That doesn’t mean Apple products are entirely free of security issues, of course. In recent years, malware has even found ways to creep onto Apple devices. While an Apple product is still generally less demanding than a PC or an Android device in terms of requiring users to be pro-active about security, there are at least a few major threats and attack vectors that all users should be aware of.

1) Trojans Through Java/JavaScript

Though Apple’s closed system protects effectively against trojans getting in through apps and software, they can still get in through the Safari web browser by way of Java or JavaScript code. JavaScript is always disabled by default, but many users opt to enable it as it is widely used by websites. This does create an attack vector that is largely beyond Apple’s control, however. The most famous trojan passed in this way to date was Flashback, which is estimated to have infected up to a million Apple devices.

2) Cloud Vulnerabilities

Apple’s cloud storage service is no longer vulnerable to “brute force” password guessing, the technique used to break into celebrity accounts in 2014. That doesn’t mean iCloud is completely secure at this point, however, and its security largely rests on the shoulders of its users. This also holds true for any other cloud-based service, Google Drive and Dropbox among them.

First, it’s important to review exactly what data of yours is automatically synced to cloud storage, and whether it is necessary or good security practice for it to be there (or if it perhaps should be encrypted). Users can also have their login credentials stolen through a variety of other means, such as “phishing” attacks by email that fool you into following bogus links that look legitimate, so it’s additionally vital to set up two-factor authentication so that something other than your username and password is needed to get into your accounts.

3) Keyloggers and Ransomware

Keyloggers quietly lurk in the background of your device and send your keystrokes to a remote observer so they can steal your personal information and login credentials, while ransomware locks down your computer and requires you to pay a fee to regain access to it.

Though still more rare on Apple devices than they are on PCs, they are both being seen with increasing frequency. Two problem areas that they are passed through are open source software projects (which in some cases are approved by Apple for download but not as tightly monitored) and unapproved downloads that can only be run on jailbroken devices.

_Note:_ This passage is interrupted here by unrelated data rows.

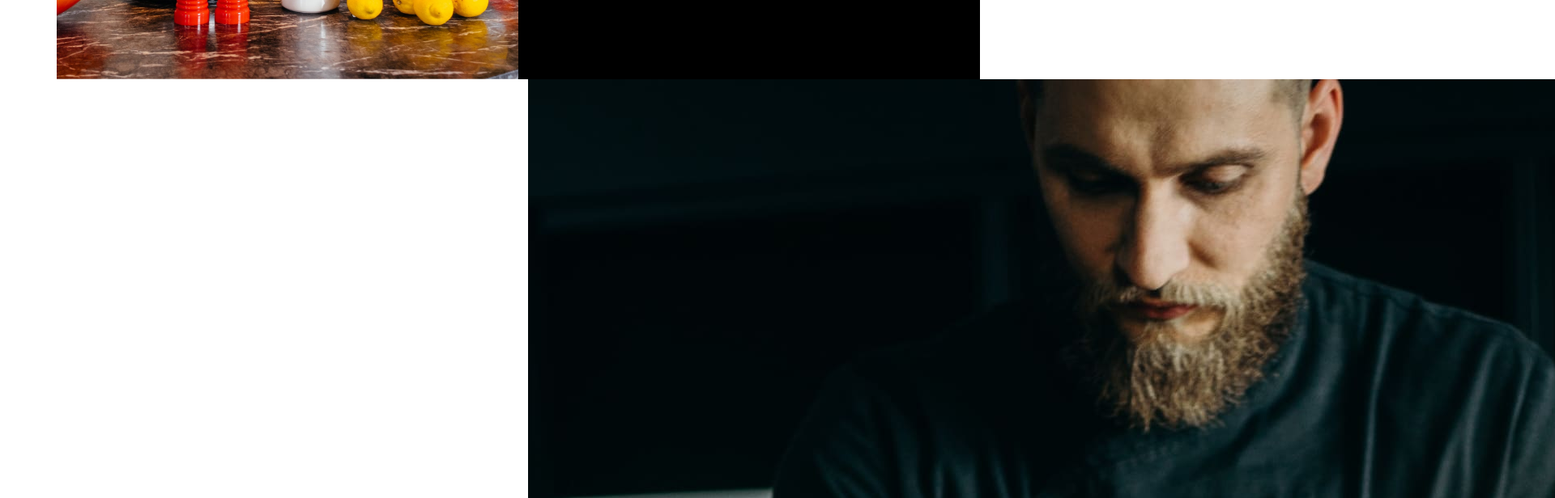
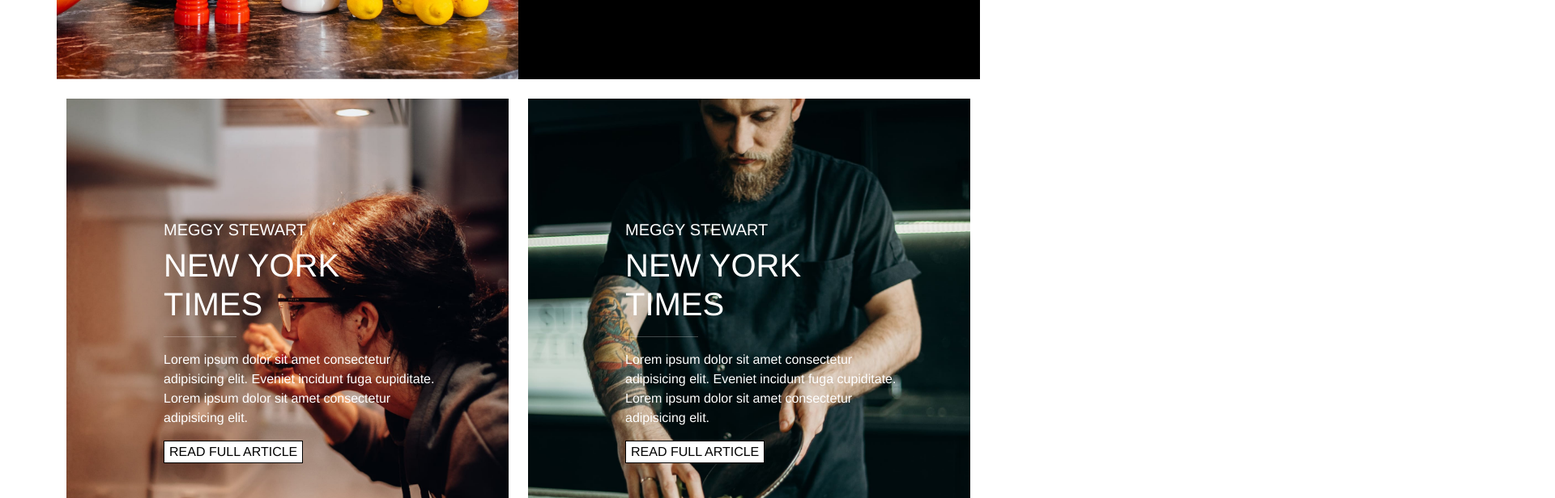
Before and after one commit to matteo92i/proj-html-vuejs, a Vue app: page / in a window 1280 px wide. Shown: the part 2920-3536 px from the top of the page at 81% size, 1920 px wide, since content can reach past the window. Built offline with nearby package versions, Linux system fonts and the light colour scheme.

Commit message:
fine parte 4

```diff
--- a/src/components/MainPart4.vue
+++ b/src/components/MainPart4.vue
@@ -20,10 +20,34 @@
                     </div>
 
                 </div>
-                <div class="col-6"></div>
-                <div class="col-6">
-                    <img src="../assets/img/info12x.jpg" alt="info12x">
+                <div class="col-6 mt-4">
+                    <div class="info52">
+                        <div class="padding">
+                            <h5>meggy stewart</h5>
+                            <h1 class="h1-white">new york times</h1>
+                            <hr class="hr-white">
+                            <p class="p-white">Lorem ipsum dolor sit amet consectetur adipisicing elit. Eveniet incidunt fuga cupiditate. Lorem ipsum dolor sit amet consectetur adipisicing elit.</p>
+                            <button class="stile-1">read full article</button>
+                        </div>
+                    </div>
                 </div>
+
+                <div class="col-6 mt-4">
+                    <div class="info12">
+                        <div class="padding">
+                            <h5>meggy stewart</h5>
+                            <h1 class="h1-white">new york times</h1>
+                            <hr class="hr-white">
+                            <p class="p-white">Lorem ipsum dolor sit amet consectetur adipisicing elit. Eveniet incidunt fuga cupiditate. Lorem ipsum dolor sit amet consectetur adipisicing elit.</p>
+                            <button class="stile-1">read full article</button>
+                        </div>
+                    </div>
+                </div>
+
+
+
+
+
             </div>
         </div>
     </div>
@@ -45,6 +69,32 @@
     margin-top: 150px;
     margin-right: 90px;
 }
+.info52{
+    background-image: url(../assets/img/info52x.jpg);
+    background-color: #cccccc;
+    height: 700px;
+    background-position: center;
+    background-repeat: no-repeat;
+    background-size: cover;
+    width: 100%;
+}
+.padding{
+    padding-top: 150px;
+    padding-left:120px;
+    padding-right: 90px;
+}
+.info12{
+    background-image: url(../assets/img/info12x.jpg);
+    background-color: #cccccc;
+    height: 700px;
+    background-position: center;
+    background-repeat: no-repeat;
+    background-size: cover;
+    width: 100%;
+
+}
+
+
 
 
 
```
Also changed, not shown: src/assets/img/info52x.jpg (added).
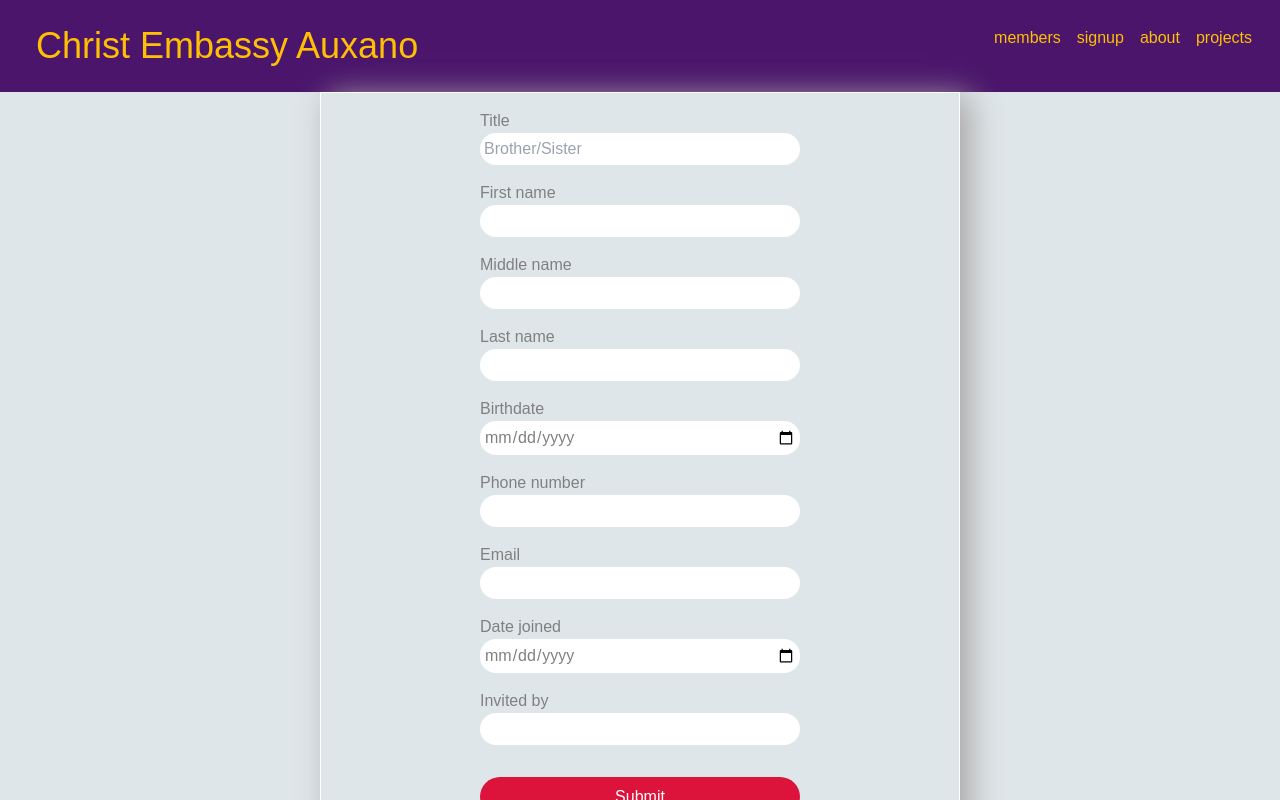
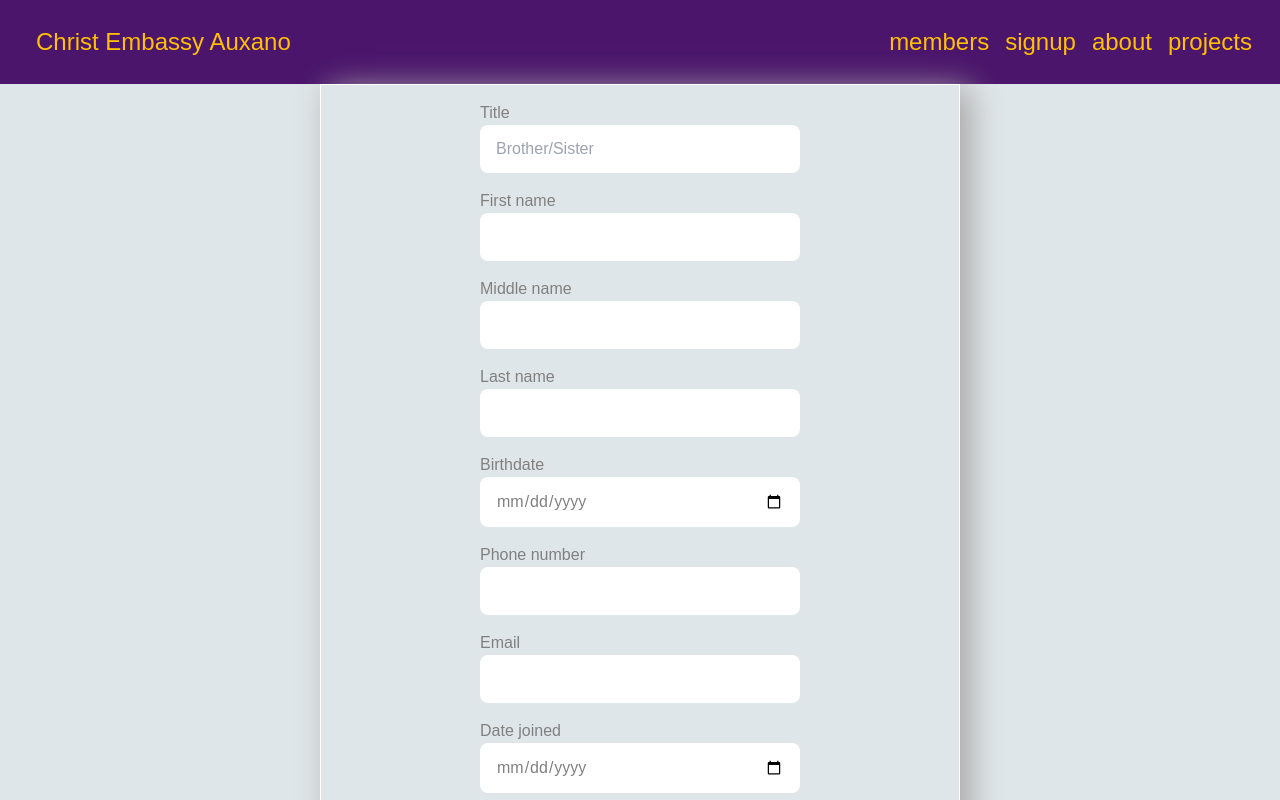
Before and after one commit to Albertdofficial/christ_embassy_auxano, a React (Create React App) app: page /signup in a window 1280 px wide. Shown: the top 800 px of the page. Built offline with nearby package versions, Linux system fonts and the light colour scheme; no server answers; the database is empty.

Commit message:
second commit

```diff
--- a/package.json
+++ b/package.json
@@ -1,4 +1,5 @@
 {
+  "homepage": "https://Albertdofficial.github.io/christ_embassy_auxano",
   "name": "reactjs",
   "version": "0.1.0",
   "private": true,
@@ -15,6 +16,8 @@
     "web-vitals": "^2.1.4"
   },
   "scripts": {
+    "predeploy": "npm run build",
+    "deploy": "gh-pages -d build",
     "start": "react-scripts start",
     "build": "react-scripts build",
     "test": "react-scripts test",
@@ -40,6 +43,7 @@
   },
   "devDependencies": {
     "autoprefixer": "^10.4.2",
+    "gh-pages": "^4.0.0",
     "postcss": "^8.4.6",
     "tailwindcss": "^3.0.23"
   }
--- a/src/components/App.js
+++ b/src/components/App.js
@@ -1,14 +1,19 @@
 import React from "react";
 import { projectFirestore } from "./config";
 import { useState, useEffect, useRef } from "react";
-import { BrowserRouter as Router, Route, Switch, Redirect  } from "react-router-dom";
+import {
+  BrowserRouter as Router,
+  Route,
+  Switch,
+  Redirect,
+} from "react-router-dom";
 import Members from "./Members";
 import Navbar from "./Navbar";
 import Projects from "./Projects";
 import Signup from "./Signup";
 import About from "./About";
 import Home from "../Home";
-import  MemberDetails from './MemeberDetails'
+import MemberDetails from "./MemeberDetails";
 
 import "../App.css";
 import Search from "./Search";
@@ -22,8 +27,8 @@
   const birthDate = useRef("");
   const phoneNumber = useRef("");
   const email = useRef("");
-  const date = useRef('')
-  const invitedBy = useRef('')
+  const date = useRef("");
+  const invitedBy = useRef("");
 
   // get data from firebase
   useEffect(() => {
@@ -54,8 +59,8 @@
     birthDate.current.value = "";
     phoneNumber.current.value = "";
     email.current.value = "";
-    date.current.value = '';
-    invitedBy.current.value = '';
+    date.current.value = "";
+    invitedBy.current.value = "";
   };
 
   const handleSubmit = async (e) => {
@@ -69,8 +74,8 @@
       birthDate: birthDate.current.value,
       phoneNumber: phoneNumber.current.value,
       email: email.current.value,
-      date:date.current.value,
-      invitedBy:invitedBy.current.value
+      date: date.current.value,
+      invitedBy: invitedBy.current.value,
     };
 
     //add a document to a firebase document
@@ -80,12 +85,10 @@
       console.log(err);
     }
 
-    resetForm();
+    // resetForm();
 
     console.log(doc);
   };
-
-
 
   return (
     <div className="App">
@@ -121,11 +124,11 @@
           <Route path="/memberdetails/:id">
             <MemberDetails data={data} />
           </Route>
-          <Route path='/search'>
-            <Search/>
+          <Route path="/search">
+            <Search />
           </Route>
-          <Route path="*" >
-            <Redirect to="/"/>
+          <Route path="*">
+            <Redirect to="/" />
           </Route>
         </Switch>
       </Router>
--- a/src/components/Members.js
+++ b/src/components/Members.js
@@ -20,7 +20,7 @@
 
             <div className="bottom pt-2">
              <p>  {member.phoneNumber}</p>
-              <p>{`Birthday: ${member.birthDate}`} </p>
+              {/* <p>{`Birthday: ${member.birthDate}`} </p> */}
               <p>{member.email} </p>
             </div>
 
--- a/src/components/Navbar.js
+++ b/src/components/Navbar.js
@@ -16,8 +16,8 @@
     <div className="navbar">
       <nav className="md:flex justify-between ">
         <ul>
-          <Link to="/" className="brand">
-            <h2 className="pl-4 text-4xl text-orange-700">Christ Embassy Auxano</h2>
+          <Link to="/members" className="brand">
+            <h2 className="pl-4 text-2xl text-orange-700">Christ Embassy Auxano</h2>
           </Link>
         </ul>
 
@@ -39,7 +39,7 @@
         </div>
 
         {/* <SearchBar /> */}
-        <ul className="menu hidden md:flex" ref={menu}>
+        <ul className="menu text-2xl hidden md:flex" ref={menu}>
           <li className="px-2">
             <Link to="/members">members</Link>
           </li>
--- a/src/components/Signup.css
+++ b/src/components/Signup.css
@@ -17,8 +17,8 @@
   display: block;
   width: 20rem;
   text-align: left;
-  border-radius: 1rem;
-  padding: 4px;
+  border-radius: .5rem;
+  padding: .75rem 1rem;
 
 }
 
--- a/src/components/Signup.js
+++ b/src/components/Signup.js
@@ -62,7 +62,7 @@
         <div className="member-detail">
           <label>
             <span>Date joined</span>
-            <input type="date" ref={date} required/>
+            <input type="date" ref={date} />
           </label>
         </div>
         <div className="member-detail">
```
Also changed, not shown: 1 other file (tests, documents, lock files or other folders).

The Transmission BitTorrent client has been a particular problem, with two of the more notorious ransomware variants (KeRanger and Keydnap) thought to have primarily spread through it.

4) SSL Vulnerability

SSL is the protocol used to allow you to pass data back and forth privately when you visit websites, even when you’re on a public connection (like the free WiFi at a coffee shop). If you have an older version of iOS than 7 or an older version of macOS than 10.9.2, however, it’s vital to upgrade as there’s a serious weakness in them that allows other people to potentially see data that is supposed to be encrypted. If you have an older iPhone or iPad that can’t be upgraded to iOS 7, you can fix the problem by upgrading to iOS 6.1.6.